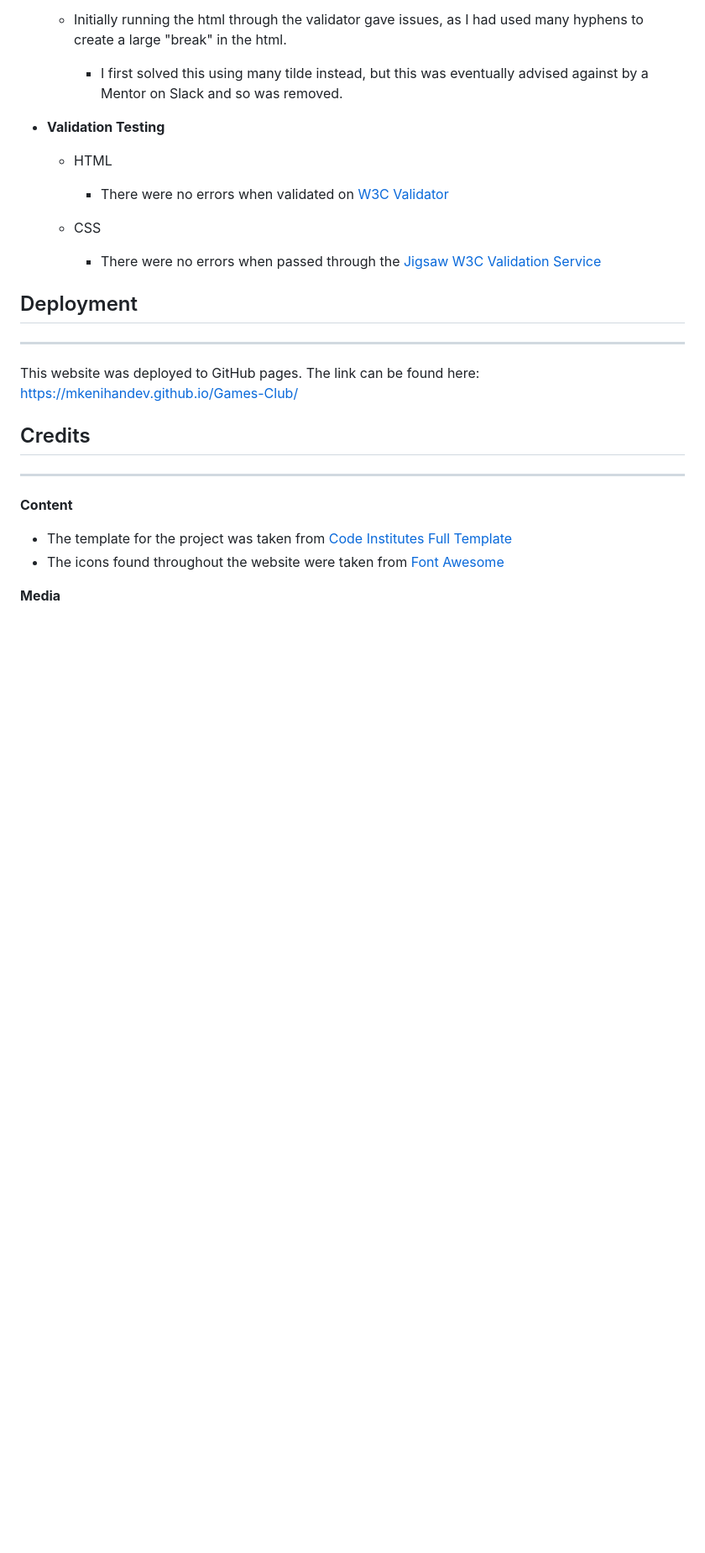
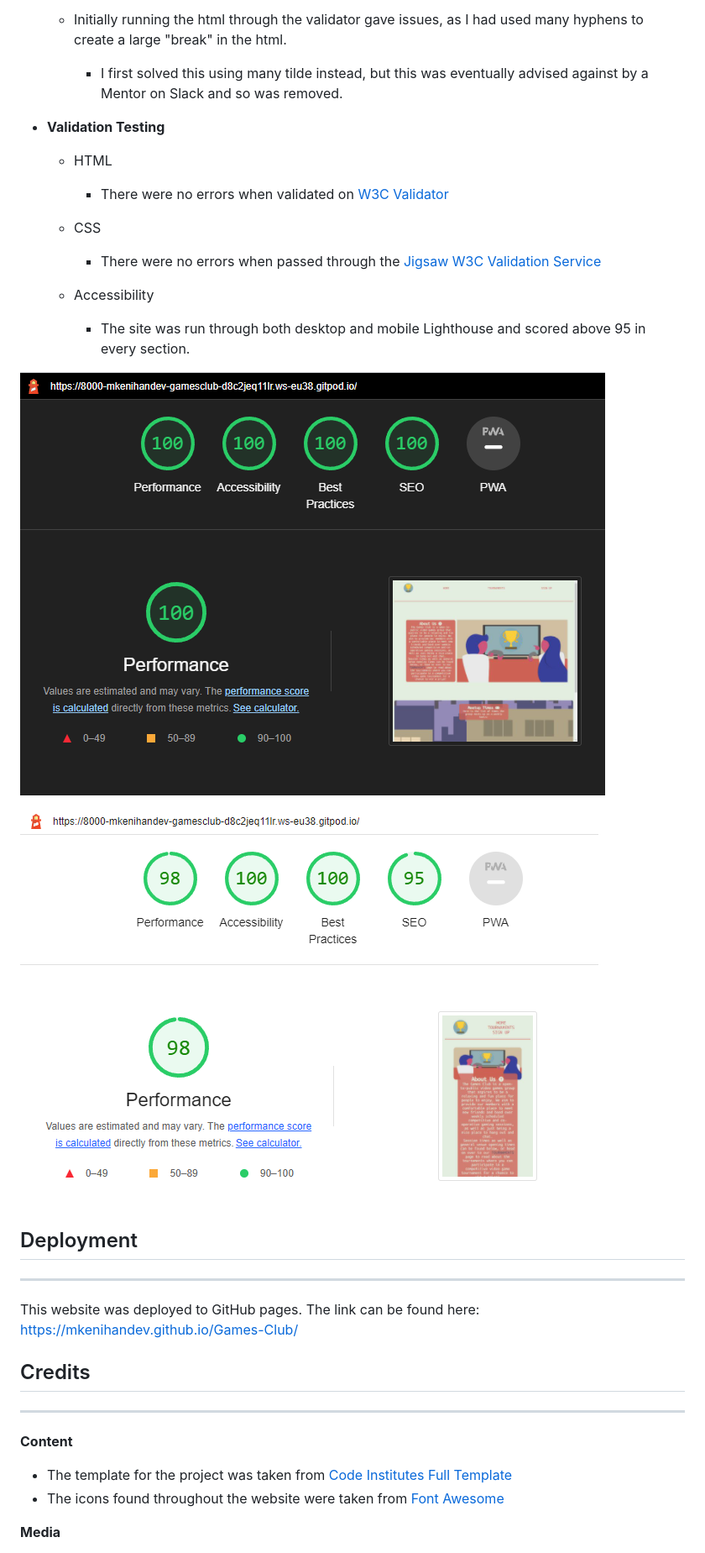
Before and after one commit to mkenihandev/Games-Club, a Markdown page: README.md, the part around the change. Shown: that part at 84% size. GitHub-like rendering; pictures changed too: assets/images/readme-images/lighthouse-desktop.PNG (added), assets/images/readme-images/lighthouse-mobile.PNG (added); blank space fills up the shorter version.

Commit message:
Add lighthouse testing images to README

```diff
--- a/README.md
+++ b/README.md
@@ -92,6 +92,13 @@ The goal of these sketches and details was to get a rough outline of what a user
     * CSS
         * There were no errors when passed through the [Jigsaw W3C Validation Service](https://jigsaw.w3.org/css-validator/#validate_by_input+with_options)
 
+    * Accessibility
+        * The site was run through both desktop and mobile Lighthouse and scored above 95 in every section.
+
+![Image of the desktop scores for the website, through lighthouse. 100 Performance 100 Accessibility 100 Best Practices 100 SEO](assets/images/readme-images/lighthouse-desktop.PNG)
+
+![Image of mobile scores for the website through lighthouse. 98 Performance 100 Accessibility 100 Best Practices 95 SEO](assets/images/readme-images/lighthouse-mobile.PNG)
+
 ## Deployment
 <hr>
 
```
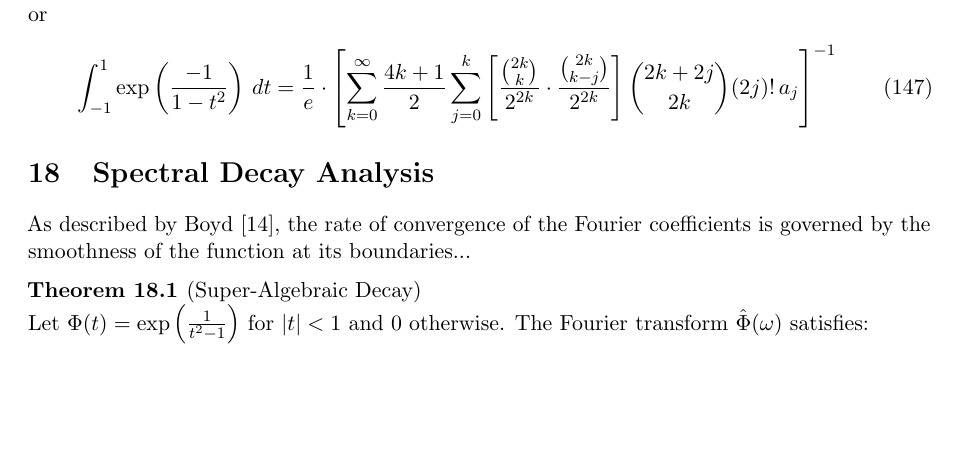
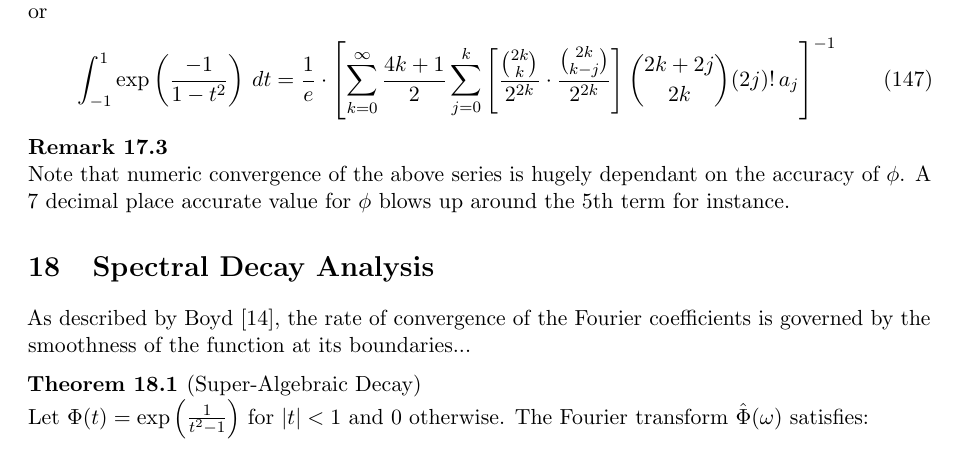
Before and after one commit to aronp/CMST, a LaTeX paper (theory/cmst.tex): part of page 30 of 32, cut so that both start at the same text, the shorter picture padded with empty space. Compiled offline with pdfLaTeX.

Commit message:
Warning on accuracy of phi

```diff
--- a/theory/cmst.tex
+++ b/theory/cmst.tex
@@ -1839,6 +1839,9 @@ or
 \begin{equation}
 \int_{-1}^{1}  \exp\left(\frac{-1}{1-t^2}\right)\, dt = \frac{1}{e} \cdot \left[ \sum_{k=0}^{\infty} \frac{4k+1}{2} \sum_{j=0}^{k} \left[ \frac{\binom{2k}{k}}{2^{2k}} \cdot \frac{\binom{2k}{k-j}}{2^{2k}} \right] \binom{2k+2j}{2k} (2j)! \, a_j \right]^{-1}
 \end{equation}
+\begin{remark}
+Note that numeric convergence of the above series is hugely dependant on the accuracy of $\phi$.  A 7 decimal place accurate value for $\phi$ blows up around the 5th term for instance.
+\end{remark}
 \end{theorem}
 
 \section{Spectral Decay Analysis}
```
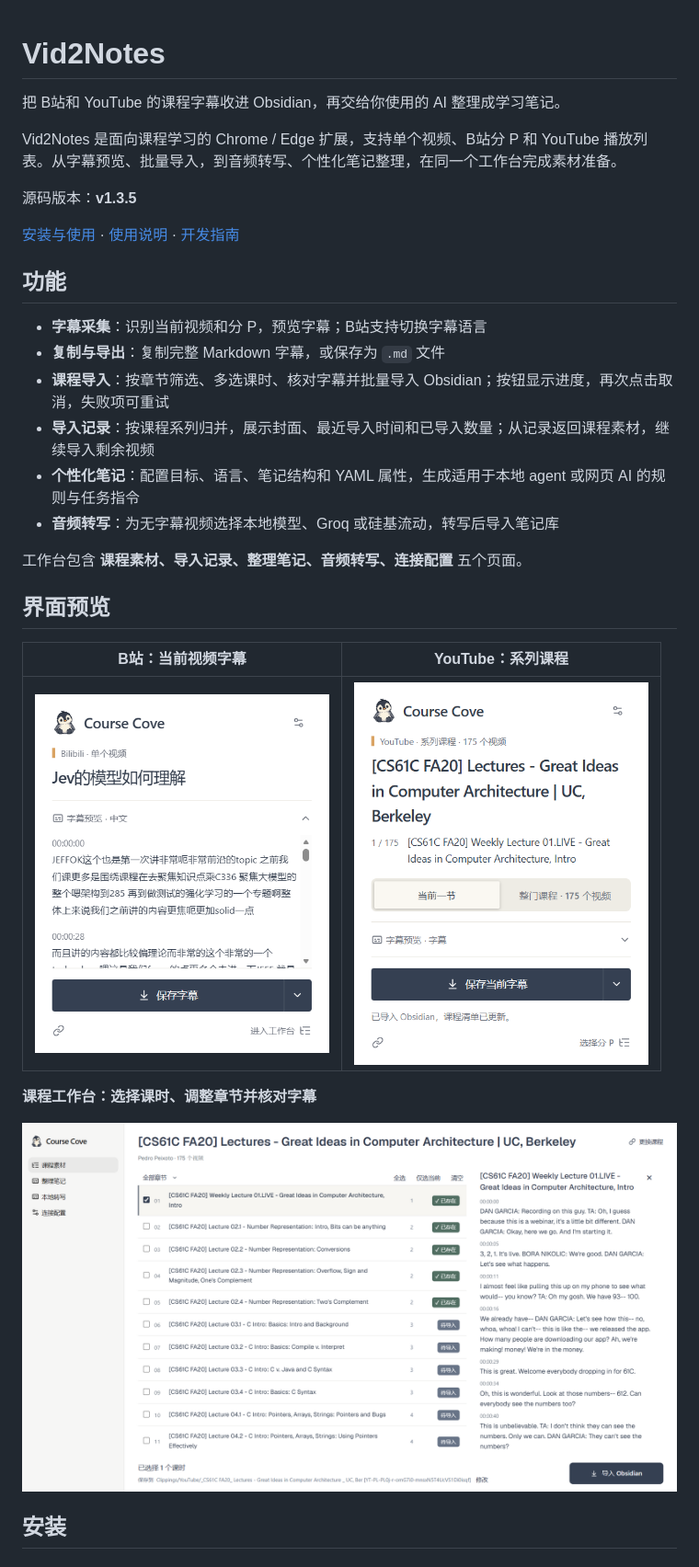
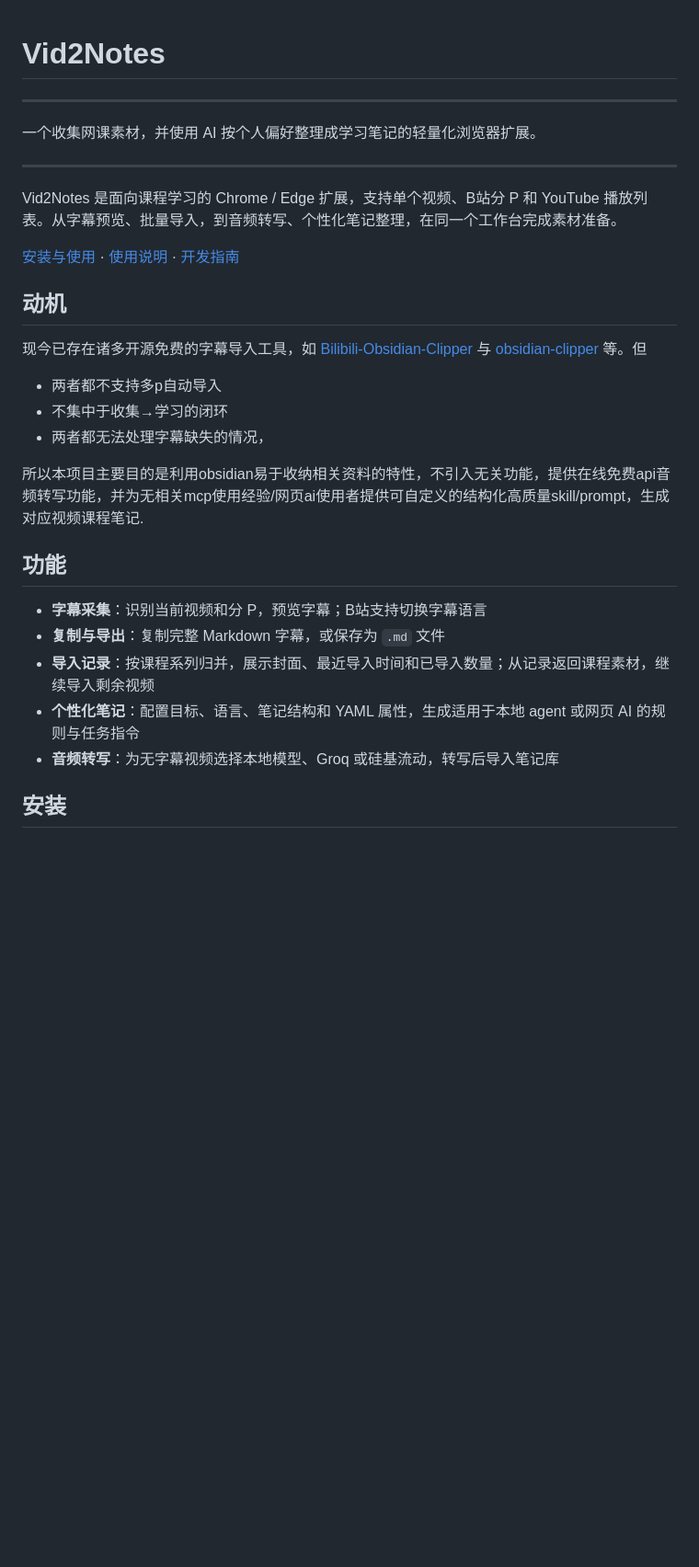
Before and after one commit to KINMOKUSE1/FeatherClipper, a Markdown page: README.md, the part around one of its changes. Shown at 92% size. Drawn GitHub-style; blank space fills up the shorter version.

```diff
--- a/README.md
+++ b/README.md
@@ -1,33 +1,30 @@
 # Vid2Notes
+---
 
-把 B站和 YouTube 的课程字幕收进 Obsidian，再交给你使用的 AI 整理成学习笔记。
+一个收集网课素材，并使用 AI 按个人偏好整理成学习笔记的轻量化浏览器扩展。
+
+---
 
 Vid2Notes 是面向课程学习的 Chrome / Edge 扩展，支持单个视频、B站分 P 和 YouTube 播放列表。从字幕预览、批量导入，到音频转写、个性化笔记整理，在同一个工作台完成素材准备。
 
-源码版本：**v1.3.5**
 
 [安装与使用](#安装) · [使用说明](./使用说明.md) · [开发指南](./docs/开发指南.md)
+
+## 动机
+现今已存在诸多开源免费的字幕导入工具，如 [Bilibili-Obsidian-Clipper](https://github.com/haixiong1997/Bilibili-Obsidian-Clipper) 与 [obsidian-clipper](https://github.com/obsidianmd/obsidian-clipper) 等。但
+- 两者都不支持多p自动导入
+- 不集中于收集→学习的闭环
+- 两者都无法处理字幕缺失的情况，
+
+所以本项目主要目的是利用obsidian易于收纳相关资料的特性，不引入无关功能，提供在线免费api音频转写功能，并为无相关mcp使用经验/网页ai使用者提供可自定义的结构化高质量skill/prompt，生成对应视频课程笔记.
 
 ## 功能
 
 - **字幕采集**：识别当前视频和分 P，预览字幕；B站支持切换字幕语言
 - **复制与导出**：复制完整 Markdown 字幕，或保存为 `.md` 文件
-- **课程导入**：按章节筛选、多选课时、核对字幕并批量导入 Obsidian；按钮显示进度，再次点击取消，失败项可重试
 - **导入记录**：按课程系列归并，展示封面、最近导入时间和已导入数量；从记录返回课程素材，继续导入剩余视频
 - **个性化笔记**：配置目标、语言、笔记结构和 YAML 属性，生成适用于本地 agent 或网页 AI 的规则与任务指令
 - **音频转写**：为无字幕视频选择本地模型、Groq 或硅基流动，转写后导入笔记库
 
-工作台包含 **课程素材、导入记录、整理笔记、音频转写、连接配置** 五个页面。
-
-## 界面预览
-
-| B站：当前视频字幕 | YouTube：系列课程 |
-|:---:|:---:|
-| <img src="./docs/images/popup-bilibili.png" alt="B站视频的字幕预览与保存入口" width="320"> | <img src="./docs/images/popup-youtube.png" alt="YouTube 播放列表的当前课时与整课入口" width="320"> |
-
-**课程工作台：选择课时、调整章节并核对字幕**
-
-![YouTube 课程目录与字幕核对](./docs/images/workbench-youtube.png)
-
 ## 安装
 
```
Also changed, not shown: other parts of README.md (+3 -38 lines).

◆ What to work on ◆
Drop the pictures; repeat each entry above exactly.

◆ Written answer ◆
Before and after one commit to mkenihandev/Games-Club, a Markdown page: README.md, the part around the change. Shown: that part at 84% size. GitHub-like rendering; pictures changed too: assets/images/readme-images/lighthouse-desktop.PNG (added), assets/images/readme-images/lighthouse-mobile.PNG (added); blank space fills up the shorter version.

Commit message:
Add lighthouse testing images to README

```diff
--- a/README.md
+++ b/README.md
@@ -92,6 +92,13 @@ The goal of these sketches and details was to get a rough outline of what a user
     * CSS
         * There were no errors when passed through the [Jigsaw W3C Validation Service](https://jigsaw.w3.org/css-validator/#validate_by_input+with_options)
 
+    * Accessibility
+        * The site was run through both desktop and mobile Lighthouse and scored above 95 in every section.
+
+![Image of the desktop scores for the website, through lighthouse. 100 Performance 100 Accessibility 100 Best Practices 100 SEO](assets/images/readme-images/lighthouse-desktop.PNG)
+
+![Image of mobile scores for the website through lighthouse. 98 Performance 100 Accessibility 100 Best Practices 95 SEO](assets/images/readme-images/lighthouse-mobile.PNG)
+
 ## Deployment
 <hr>
 
```
Before and after one commit to aronp/CMST, a LaTeX paper (theory/cmst.tex): part of page 30 of 32, cut so that both start at the same text, the shorter picture padded with empty space. Compiled offline with pdfLaTeX.

Commit message:
Warning on accuracy of phi

```diff
--- a/theory/cmst.tex
+++ b/theory/cmst.tex
@@ -1839,6 +1839,9 @@ or
 \begin{equation}
 \int_{-1}^{1}  \exp\left(\frac{-1}{1-t^2}\right)\, dt = \frac{1}{e} \cdot \left[ \sum_{k=0}^{\infty} \frac{4k+1}{2} \sum_{j=0}^{k} \left[ \frac{\binom{2k}{k}}{2^{2k}} \cdot \frac{\binom{2k}{k-j}}{2^{2k}} \right] \binom{2k+2j}{2k} (2j)! \, a_j \right]^{-1}
 \end{equation}
+\begin{remark}
+Note that numeric convergence of the above series is hugely dependant on the accuracy of $\phi$.  A 7 decimal place accurate value for $\phi$ blows up around the 5th term for instance.
+\end{remark}
 \end{theorem}
 
 \section{Spectral Decay Analysis}
```
Before and after one commit to KINMOKUSE1/FeatherClipper, a Markdown page: README.md, the part around one of its changes. Shown at 92% size. Drawn GitHub-style; blank space fills up the shorter version.

```diff
--- a/README.md
+++ b/README.md
@@ -1,33 +1,30 @@
 # Vid2Notes
+---
 
-把 B站和 YouTube 的课程字幕收进 Obsidian，再交给你使用的 AI 整理成学习笔记。
+一个收集网课素材，并使用 AI 按个人偏好整理成学习笔记的轻量化浏览器扩展。
+
+---
 
 Vid2Notes 是面向课程学习的 Chrome / Edge 扩展，支持单个视频、B站分 P 和 YouTube 播放列表。从字幕预览、批量导入，到音频转写、个性化笔记整理，在同一个工作台完成素材准备。
 
-源码版本：**v1.3.5**
 
 [安装与使用](#安装) · [使用说明](./使用说明.md) · [开发指南](./docs/开发指南.md)
+
+## 动机
+现今已存在诸多开源免费的字幕导入工具，如 [Bilibili-Obsidian-Clipper](https://github.com/haixiong1997/Bilibili-Obsidian-Clipper) 与 [obsidian-clipper](https://github.com/obsidianmd/obsidian-clipper) 等。但
+- 两者都不支持多p自动导入
+- 不集中于收集→学习的闭环
+- 两者都无法处理字幕缺失的情况，
+
+所以本项目主要目的是利用obsidian易于收纳相关资料的特性，不引入无关功能，提供在线免费api音频转写功能，并为无相关mcp使用经验/网页ai使用者提供可自定义的结构化高质量skill/prompt，生成对应视频课程笔记.
 
 ## 功能
 
 - **字幕采集**：识别当前视频和分 P，预览字幕；B站支持切换字幕语言
 - **复制与导出**：复制完整 Markdown 字幕，或保存为 `.md` 文件
-- **课程导入**：按章节筛选、多选课时、核对字幕并批量导入 Obsidian；按钮显示进度，再次点击取消，失败项可重试
 - **导入记录**：按课程系列归并，展示封面、最近导入时间和已导入数量；从记录返回课程素材，继续导入剩余视频
 - **个性化笔记**：配置目标、语言、笔记结构和 YAML 属性，生成适用于本地 agent 或网页 AI 的规则与任务指令
 - **音频转写**：为无字幕视频选择本地模型、Groq 或硅基流动，转写后导入笔记库
 
-工作台包含 **课程素材、导入记录、整理笔记、音频转写、连接配置** 五个页面。
-
-## 界面预览
-
-| B站：当前视频字幕 | YouTube：系列课程 |
-|:---:|:---:|
-| <img src="./docs/images/popup-bilibili.png" alt="B站视频的字幕预览与保存入口" width="320"> | <img src="./docs/images/popup-youtube.png" alt="YouTube 播放列表的当前课时与整课入口" width="320"> |
-
-**课程工作台：选择课时、调整章节并核对字幕**
-
-![YouTube 课程目录与字幕核对](./docs/images/workbench-youtube.png)
-
 ## 安装
 
```
Also changed, not shown: other parts of README.md (+3 -38 lines).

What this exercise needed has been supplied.